    Lawyers can see anything if you flash enough money in front of them :)
     
  15. ianwood

    ianwood Taco Wrangler
    Staff Member

    Joined:
    Jan 7, 2014
    Messages:
    4,932
    Likes Received:
    1,810
    Location:
    Lost Angeles
    Up until last year, the FAA didn't interpret "aircraft" to include RC. Up until last year, they had one advisory circular that they applied to all RC use. This year, they decided to reinterpret their definition of aircraft. By their new, broader interpretation, one could arguably classify baseballs, paper airplanes and toy store bought balloons as aircraft.

    There are no existing regulations for UAS. There is only a reinterpretation of old regulations in attempt to cover UAS. I am saying that this convenient reinterpretation will lose in any court that is not under the DOT's thumb (as the NTSB appears to be). There are already several lawsuits against the FAA that are pending. If I was trying to make a livelihood in this space, I would join them.
     
  16. msinger

    Approved Vendor

    Joined:
    Oct 30, 2014
    Messages:
    19,116
    Likes Received:
    5,629
    Location:
    US
    They should be constantly working to adjust their regulations. Unfortunately, they do not adjust at the speed technology changes.

    A Phantom is clearly an aircraft according to the law. So, it seems the FAA is doing nothing wrong by enforcing their regulations. Why they choose to not enforce them for all aircraft is no doubt inconsistent. It would certainly be silly and a waste of time to attempt to regulate paper airplanes though -- even if the law says they are aircraft. Considering the FAA's main goal is safety, it makes far more sense to target aircraft that actually pose a threat to safety.

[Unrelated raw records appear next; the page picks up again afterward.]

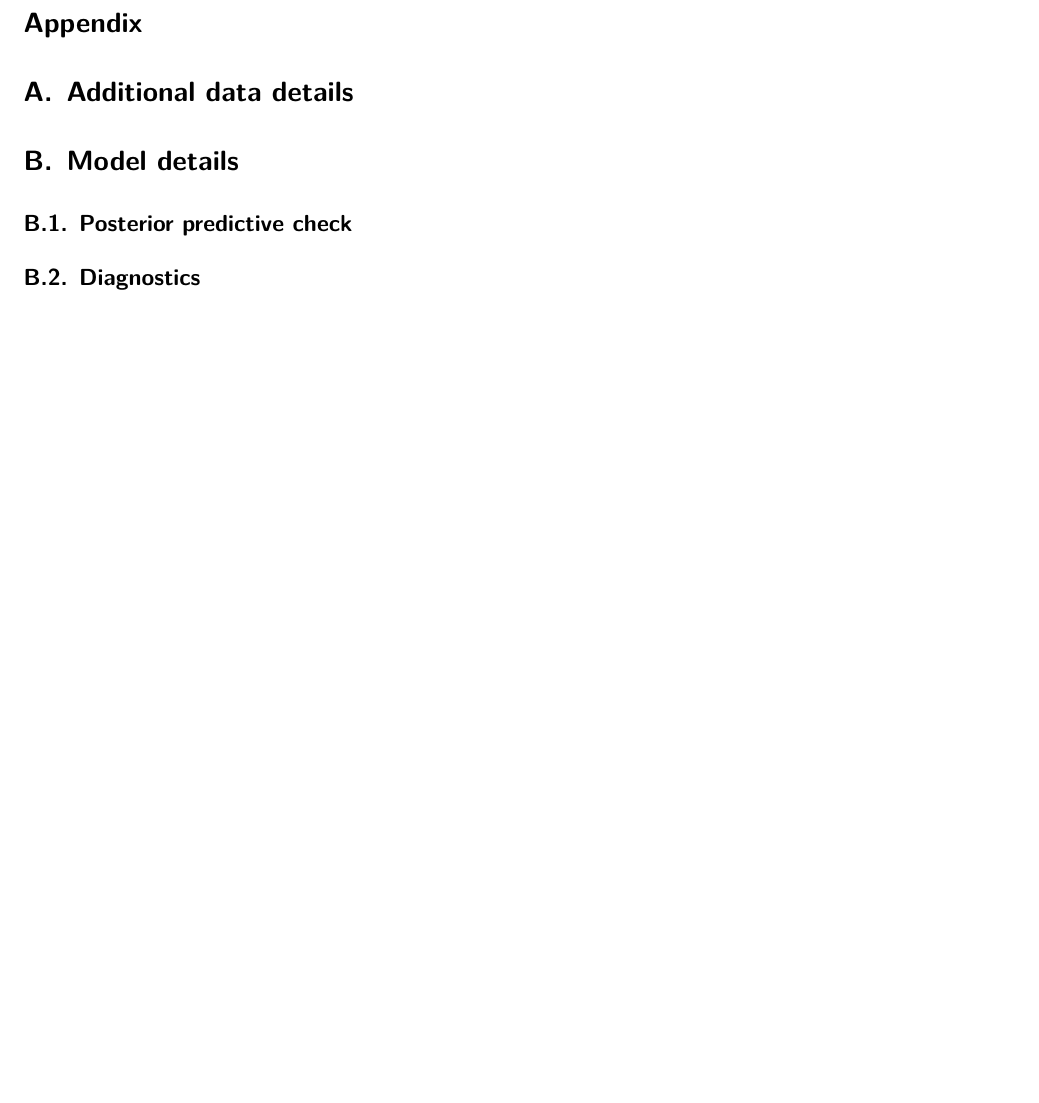
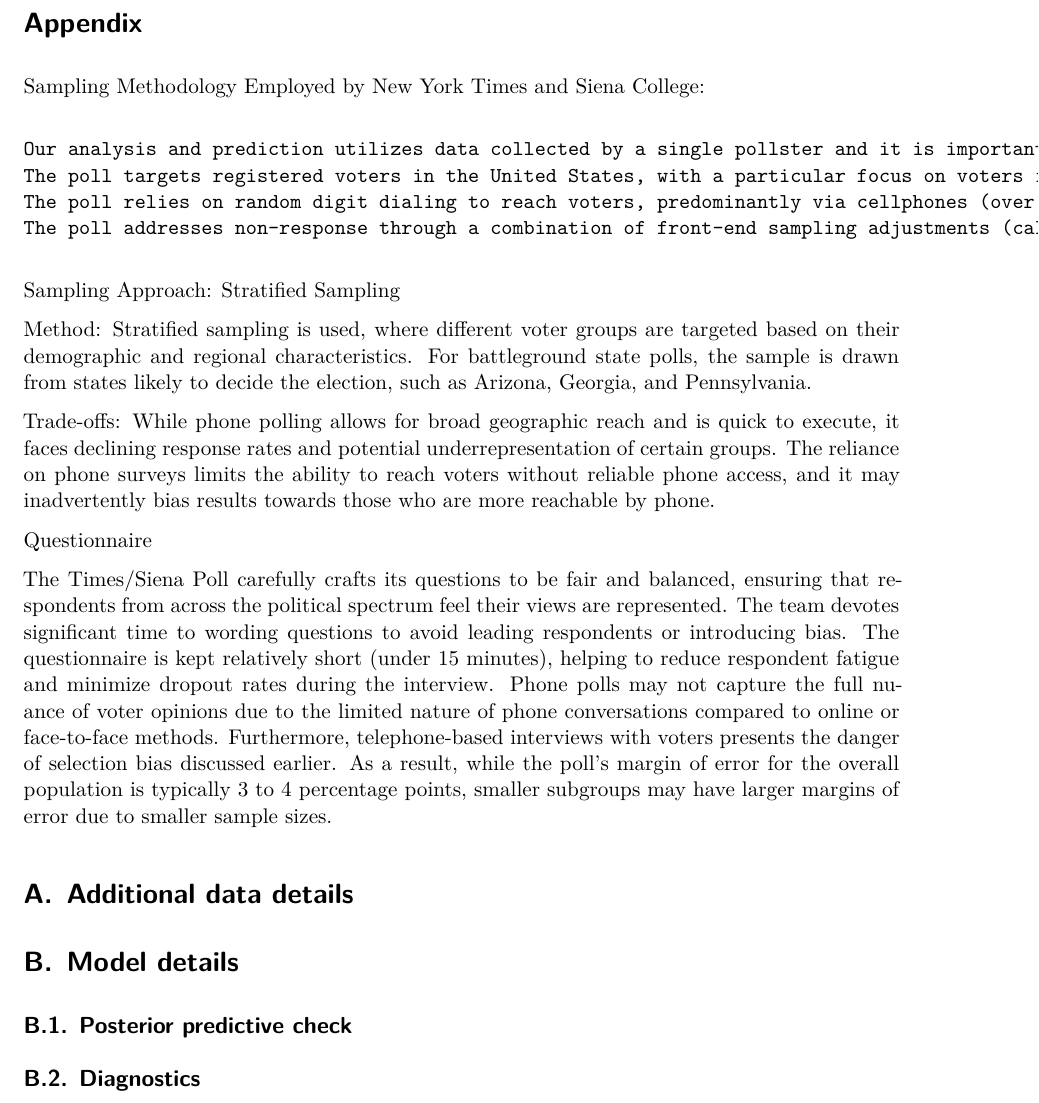
Before and after one commit to AndyYanxunJiang/president-polls, a Quarto document (paper/paper.qmd): part of page 4 of 5, cut so that both start at the same text, the shorter picture padded with empty space. Rendered offline with R 4.5, knitr and Pandoc in place of Quarto, then LaTeX, with nearby package versions.

Commit message:
Update paper.qmd
Added justification for why New York Times was selected for our pollster.

```diff
--- a/paper/paper.qmd
+++ b/paper/paper.qmd
@@ -146,3 +146,4 @@
 \appendix
 
 # Appendix {-}
+Sampling Methodology Employed by New York Times and Siena College:
@@ -149,3 +158,14 @@
+Sampling Approach: Stratified Sampling
+
+Method: Stratified sampling is used, where different voter groups are targeted based on their demographic and regional characteristics. For battleground state polls, the sample is drawn from states likely to decide the election, such as Arizona, Georgia, and Pennsylvania.
+
+Trade-offs: While phone polling allows for broad geographic reach and is quick to execute, it faces declining response rates and potential underrepresentation of certain groups. The reliance on phone surveys limits the ability to reach voters without reliable phone access, and it may inadvertently bias results towards those who are more reachable by phone.
+
+
+Questionnaire
+
+The Times/Siena Poll carefully crafts its questions to be fair and balanced, ensuring that respondents from across the political spectrum feel their views are represented. The team devotes significant time to wording questions to avoid leading respondents or introducing bias.
+The questionnaire is kept relatively short (under 15 minutes), helping to reduce respondent fatigue and minimize dropout rates during the interview. Phone polls may not capture the full nuance of voter opinions due to the limited nature of phone conversations compared to online or face-to-face methods. Furthermore, telephone-based interviews with voters presents the danger of selection bias discussed earlier. As a result, while the poll's margin of error for the overall population is typically 3 to 4 percentage points, smaller subgroups may have larger margins of error due to smaller sample sizes.
 
 
 # Additional data details
```
Also changed, not shown: paper/paper.qmd (8 more changed lines).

    If there are no existing regulations, then why are people submitting exemption petitions -- and why did the FAA even invent that process?

    The regulations are real. They exist. You choosing to ignore them doesn't make them go away. All of this pent up denial would be better spent on trying to get the regulations changed/updated.

    This is your opinion. No facts support this assumption.
     
  17. ianwood

    ianwood Taco Wrangler
    Staff Member

    Joined:
    Jan 7, 2014
    Messages:
    4,932
    Likes Received:
    1,810
    Location:
    Lost Angeles
    Clearly. Glacial is not a pace that technology supports.

    A Phantom is clearly an aircraft according to the FAA.

    Correct. The regulations exist for real aircraft. There are no regulations that apply specifically to UAS, baseballs or paper airplanes. We have to wait until 2017 to get UAS regulations.
     
  18. EMCSQUAR

    Joined:
    Sep 5, 2013
    Messages:
    1,692
    Likes Received:
    6
    Location:
    N 44.895 W 93.354 Minnesota

    LOL - "I like to report an unidentified terrorist baseball - Yes I'll hold...."
     
  19. msinger

    Approved Vendor

    Joined:
    Oct 30, 2014
    Messages:
    19,116
    Likes Received:
    5,629
    Location:
    US
    If this is true, why do people need an exemption from the FAA in order to use a UAS commercially? What are they requesting exemption from?

    (Yes, I know this is a rhetorical question. They are requesting exemption from regulations that apply to aircraft... because UAS are aircraft.)
     
  20. ianwood

    ianwood Taco Wrangler
    Staff Member

    Joined:
    Jan 7, 2014
    Messages:
    4,932
    Likes Received:
    1,810
    Location:
    Lost Angeles
    So you just accept the FAA's summary decision to reinterpret UAS as aircraft? They did so without any NPRM. They pressured their peers at NTSB to overturn what was clearly a highly flawed case. Now they use that hollow victory to maintain a death grip on the entire industry. Without any public consultation whatsoever. I'm sorry but that's not cricket.

    I guess the entire industry should really just sit around and wait 2 more years until the FAA finally gets around to doing what they should have done 10 years ago.